This year, Samsung is satisfying its deep envy of Apple with a copy of Animoji called "AR Emoji". Samsung has adapted the iris scanner and front camera to a primitive motion capture system so that a character on the screen can imitate your facial expressions.
Tracing can control blinking, eyebrow movements, lip flap, mouth shape, and head angle. While it seems comprehensive, the problem with AR Emoji is the large amount of jitter present throughout the follow-up. All the characters contract uncomfortably and have constant micro-convulsions, spasms of eyelids and eyebrows up and down, and the mouth opens and closes at random. All the characters are found as defective robots. Neither am I, you can see the erratic movements during the demonstration of the Samsung stage. The follow-up never had to be perfect, after all; These mo-cap characters are just for fun. All they needed to do was to be cute and attractive, but they are just the opposite: they are restless, scary puppets, more likely to inspire a nightmare than a smile.
Speaking of nightmares, the Galaxy S9 can make Animoji characters based on a photo of you. Just take a picture and, after a bit of processing, the phone will produce a horrible creativity that lives at the bottom of the mysterious valley. It always seems that you have a small stick body, a huge head and huge eyes. I think the main problem (besides all the creepy spasms of tracking the face of the janky) is the skin, which creates a real texture of the skin of the photo. The imperfections, the stubble and the occasional pores of the skin are transmitted to the character, and it looks horrible.
It is worth mentioning that this is purely a software function in a pre-release device, so it could be improved over time. The best that Samsung could do is set some kind of threshold to the movements of the face to smooth out all the small tracking shakes. If a character wants to blink quickly, that's fine. But you should never be able to have an eyelid that moves quickly up and down.
Do not you fix what is not broken?
That's all I have to do in my brief time with the Galaxy S9. We will have to wait for a review unit to really immerse itself in the features, since I have not yet been able to try the new facial unlocking, the camera or a million other things.

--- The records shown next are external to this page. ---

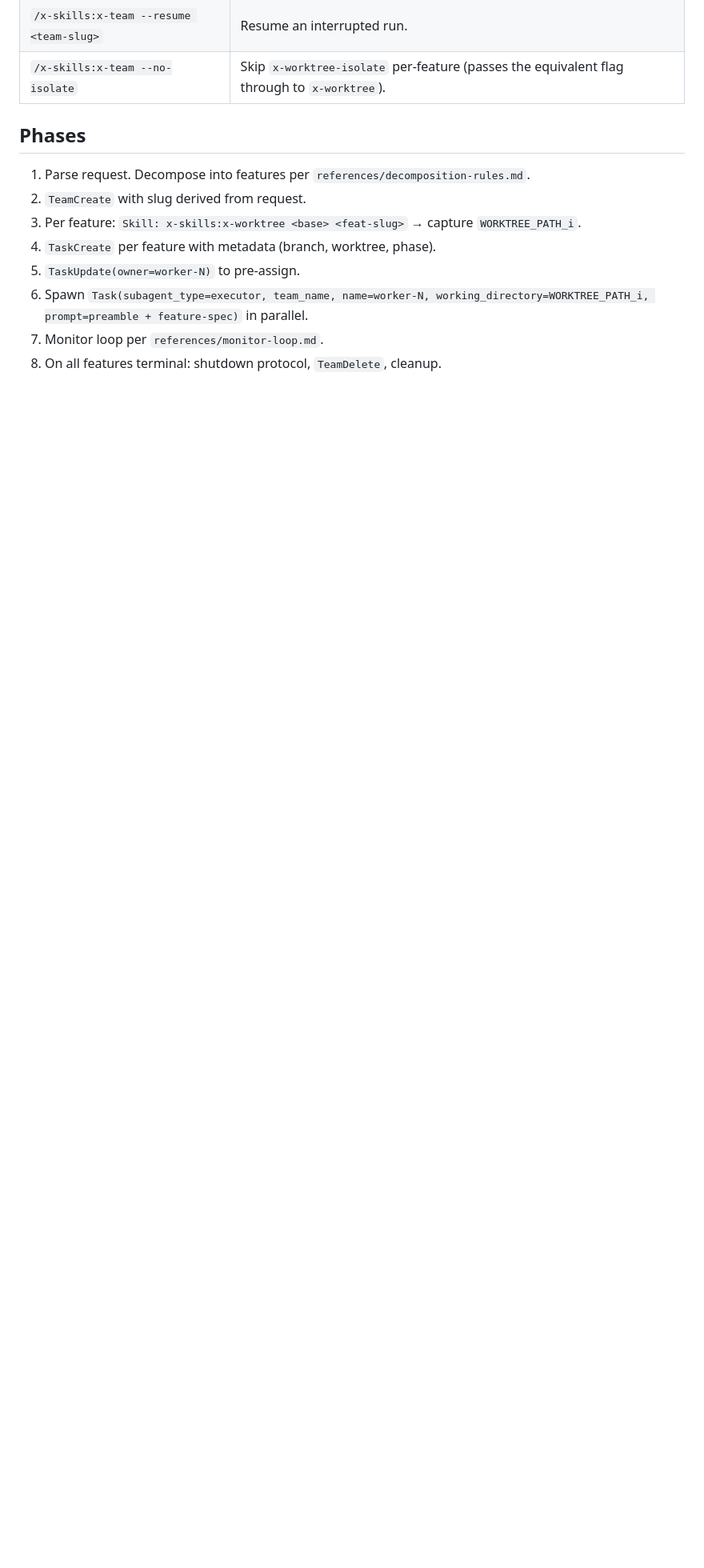
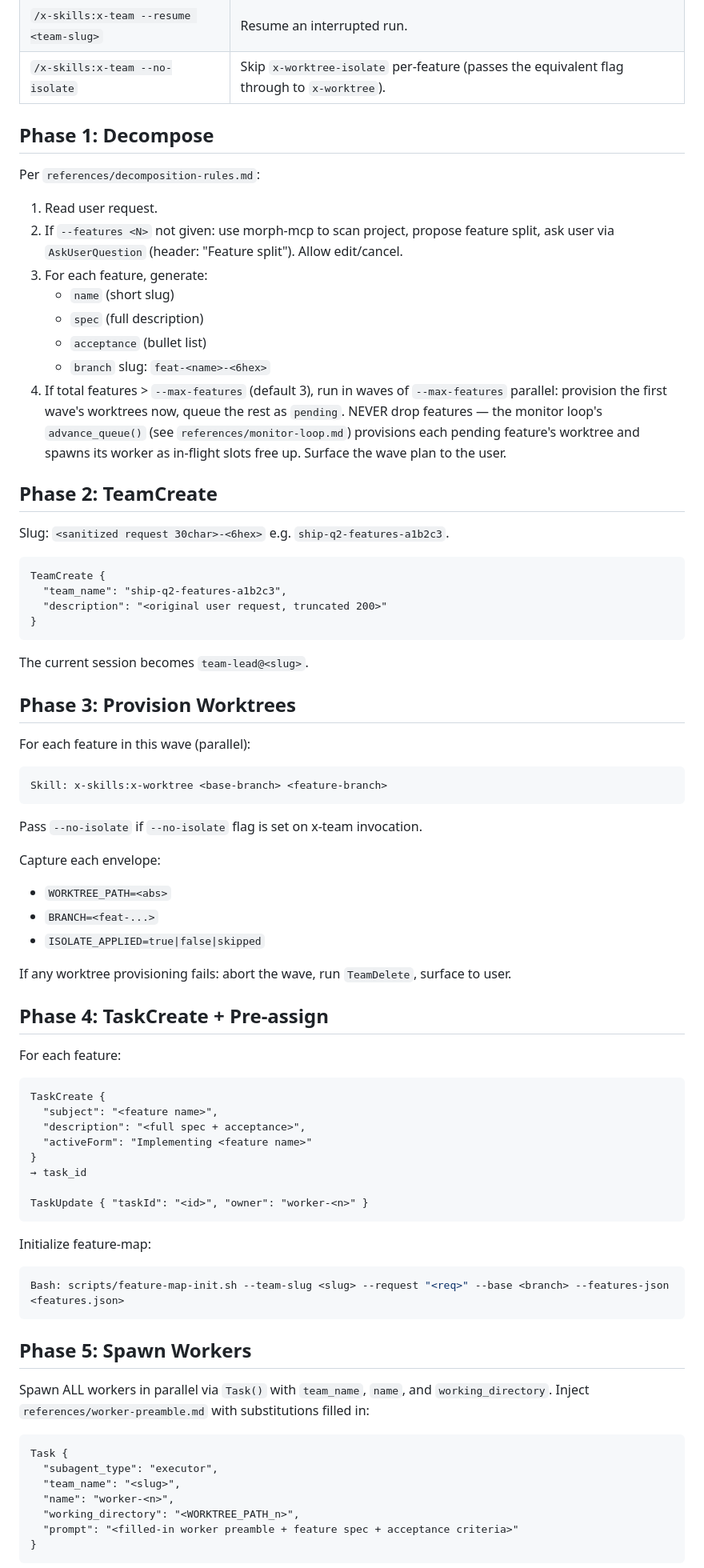
Before and after one commit to quangtran88/x-skills, a Markdown page: skills/x-team/SKILL.md, the part around one of its changes. Shown at 80% size. Drawn GitHub-style; blank space fills up the shorter version.

Commit message:
feat(x-team): full SKILL.md body with phase implementations

````diff
--- a/skills/x-team/SKILL.md
+++ b/skills/x-team/SKILL.md
@@ -30,13 +30,81 @@ Before any phase:
 | `/x-skills:x-team --resume <team-slug>` | Resume an interrupted run. |
 | `/x-skills:x-team --no-isolate` | Skip `x-worktree-isolate` per-feature (passes the equivalent flag through to `x-worktree`). |
 
-## Phases
+## Phase 1: Decompose
 
-1. Parse request. Decompose into features per `references/decomposition-rules.md`.
-2. `TeamCreate` with slug derived from request.
-3. Per feature: `Skill: x-skills:x-worktree <base> <feat-slug>` → capture `WORKTREE_PATH_i`.
-4. `TaskCreate` per feature with metadata (branch, worktree, phase).
-5. `TaskUpdate(owner=worker-N)` to pre-assign.
-6. Spawn `Task(subagent_type=executor, team_name, name=worker-N, working_directory=WORKTREE_PATH_i, prompt=preamble + feature-spec)` in parallel.
-7. Monitor loop per `references/monitor-loop.md`.
-8. On all features terminal: shutdown protocol, `TeamDelete`, cleanup.
+Per `references/decomposition-rules.md`:
+
+1. Read user request.
+2. If `--features <N>` not given: use morph-mcp to scan project, propose feature split, ask user via `AskUserQuestion` (header: "Feature split"). Allow edit/cancel.
+3. For each feature, generate:
+   - `name` (short slug)
+   - `spec` (full description)
+   - `acceptance` (bullet list)
+   - `branch` slug: `feat-<name>-<6hex>`
+4. If total features > `--max-features` (default 3), run in waves of `--max-features` parallel: provision the first wave's worktrees now, queue the rest as `pending`. NEVER drop features — the monitor loop's `advance_queue()` (see `references/monitor-loop.md`) provisions each pending feature's worktree and spawns its worker as in-flight slots free up. Surface the wave plan to the user.
+
+## Phase 2: TeamCreate
+
+Slug: `<sanitized request 30char>-<6hex>` e.g. `ship-q2-features-a1b2c3`.
+
+```
+TeamCreate {
+  "team_name": "ship-q2-features-a1b2c3",
+  "description": "<original user request, truncated 200>"
+}
+```
+
+The current session becomes `team-lead@<slug>`.
+
+## Phase 3: Provision Worktrees
+
+For each feature in this wave (parallel):
+
+```
+Skill: x-skills:x-worktree <base-branch> <feature-branch>
+```
+
+Pass `--no-isolate` if `--no-isolate` flag is set on x-team invocation.
+
+Capture each envelope:
+- `WORKTREE_PATH=<abs>`
+- `BRANCH=<feat-...>`
+- `ISOLATE_APPLIED=true|false|skipped`
+
+If any worktree provisioning fails: abort the wave, run `TeamDelete`, surface to user.
+
+## Phase 4: TaskCreate + Pre-assign
+
+For each feature:
+
+```
+TaskCreate {
+  "subject": "<feature name>",
+  "description": "<full spec + acceptance>",
+  "activeForm": "Implementing <feature name>"
+}
+→ task_id
+
+TaskUpdate { "taskId": "<id>", "owner": "worker-<n>" }
+```
+
+Initialize feature-map:
+
+```bash
+Bash: scripts/feature-map-init.sh --team-slug <slug> --request "<req>" --base <branch> --features-json <features.json>
+```
+
+## Phase 5: Spawn Workers
+
+Spawn ALL workers in parallel via `Task()` with `team_name`, `name`, and `working_directory`. Inject `references/worker-preamble.md` with substitutions filled in:
+
+```
+Task {
+  "subagent_type": "executor",
+  "team_name": "<slug>",
+  "name": "worker-<n>",
+  "working_directory": "<WORKTREE_PATH_n>",
+  "prompt": "<filled-in worker preamble + feature spec + acceptance criteria>"
+}
+```
+
````
Also changed, not shown: other parts of skills/x-team/SKILL.md (+58 -0 lines).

On the one hand, seeing a "minimal" update from Samsung is disappointing. Recycling the same design of the Galaxy S8 certainly will not keep Samsung competitive with the iPhone X or the upcoming wonders of the slim bezel like the Xiaomi Mi 2s. Galaxy S phones are supposed to be the flagships with the best specifications, but you can get more RAM from the OnePlus 5T, which is much cheaper, and comes with up to 8 GB of RAM.
On the other hand, nobody is giving Samsung a reason to change No matter what the reception of the Galaxy S9, it will be the best-selling Android flagship in 2018. The S9 will be in all stores and will be pressured by all the sales representatives of the operators. It will be on all televisions and in all advertisements. No other Android OEM can compete with the scale of Samsung's advertising and distribution machine.
Even Apple's flagship is not doing so well. According to reports, the company was forced to reduce the production of the iPhone X by half due to the weak sales of its $ 1,000 phone. Samsung can also rummage through the hearts of some consumers by simply stopping: the Korean company produces one of the few flagship smartphones that has not eliminated fan favorites such as the headphone jack and the MicroSD card.
So, although it seems many new phones have a better hardware or software design, or have a better value, or are more exciting, all Samsung has to do is succeed. Do not fix what is not broken, I suppose?
Image of the listing by Ron Amadeo